Dataset content: Begin

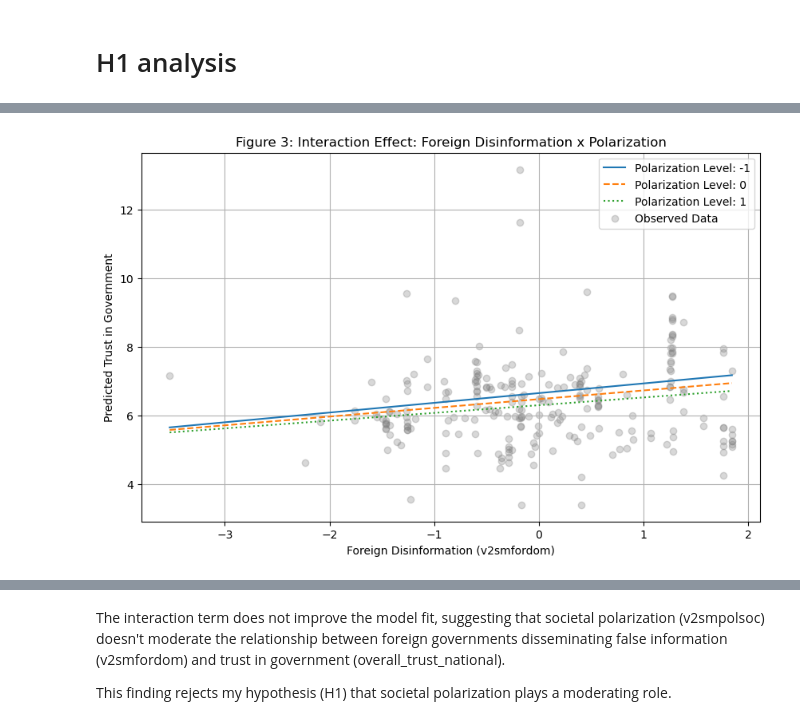
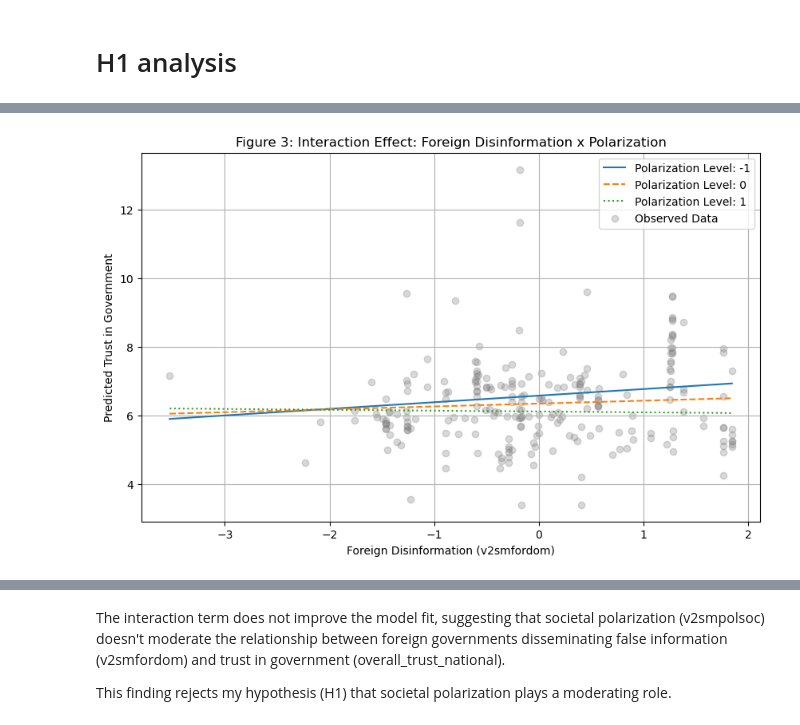
Before and after one commit to belannavandamme/bap_thesis, a Jupyter notebook: data_analysis_secondversion.ipynb, the cells around one changed output, grey strips where cells are left out. Saved outputs shown, nothing was run; the diff lists cells and outputs as text; code cells hidden in the pictures.

```diff
--- a/data_analysis_secondversion.ipynb
+++ b/data_analysis_secondversion.ipynb
@@ -414,7 +439,7 @@ region_mapping = {
     "Germany": "Western Europe",
     "Greece": "Southern Europe",
     "Iceland": "Northern Europe",
-    "Ireland": "Notrthern Europe",
+    "Ireland": "Northern Europe",
     "Italy": "Southern Europe",
     "Israel": "Southern Europe",  # Geographically part of the Middle East but sometimes grouped with Europe
     "Latvia": "Northern Europe",
@@ -813,0 +736,9 @@ Recommendations
+# %%
+model_year = smf.mixedlm(
+    "overall_trust_national ~ v2smfordom + v2x_corr + stfeco + v2smgovdom + e_peaveduc + v2smpolsoc + interaction_term",
+    data=X_scaled,
+    groups=X_scaled["Year"],  # Random intercept for Year
+    re_formula="~1"
+)
+result = model_year.fit()
+print(result.summary())
@@ -925,31 +847,32 @@ for level, style in zip(polarization_levels, line_styles):
         'v2smfordom': v2smfordom_range,
         'v2x_corr': level,  # Set polarization level
         'interaction_term': v2smfordom_range * level,
         'stfeco': X_scaled['stfeco'].mean(),
         'v2smgovdom': X_scaled['v2smgovdom'].mean(),
+        'v2smpolsoc': X_scaled['v2smpolsoc'].mean(),
         'e_peaveduc': X_scaled['e_peaveduc'].mean()
     })
 
     # Predict outcomes
     prediction_data['predicted_trust'] = result.predict(prediction_data)
 
     # Plot the predicted values
     plt.plot(
         prediction_data['v2smfordom'],
         prediction_data['predicted_trust'],
         linestyle=style,
         label=f"Polarization Level: {level}"
     )
 
 # Add observed data as scatter points for reference
 plt.scatter(X_scaled['v2smfordom'], X_scaled['overall_trust_national'], alpha=0.3, color='gray', label='Observed Data')
 
 # Add plot labels, title, and legend
 plt.xlabel("Foreign Disinformation (v2smfordom)")
 plt.ylabel("Predicted Trust in Government")
 plt.title("Figure 3: Interaction Effect: Foreign Disinformation x Polarization")
 plt.legend()
 plt.grid(True)
 plt.show()
 # %% [output]
-[figure, old version]
+[figure, new version]
```
Also changed, not shown: parts of 25 cells of this notebook, 4 other files.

Dataset content: End

-- Task details --
If a line in the material holds "mean", copy it.

-- Exercise response --
         'stfeco': X_scaled['stfeco'].mean(),
         'v2smgovdom': X_scaled['v2smgovdom'].mean(),
+        'v2smpolsoc': X_scaled['v2smpolsoc'].mean(),
         'e_peaveduc': X_scaled['e_peaveduc'].mean()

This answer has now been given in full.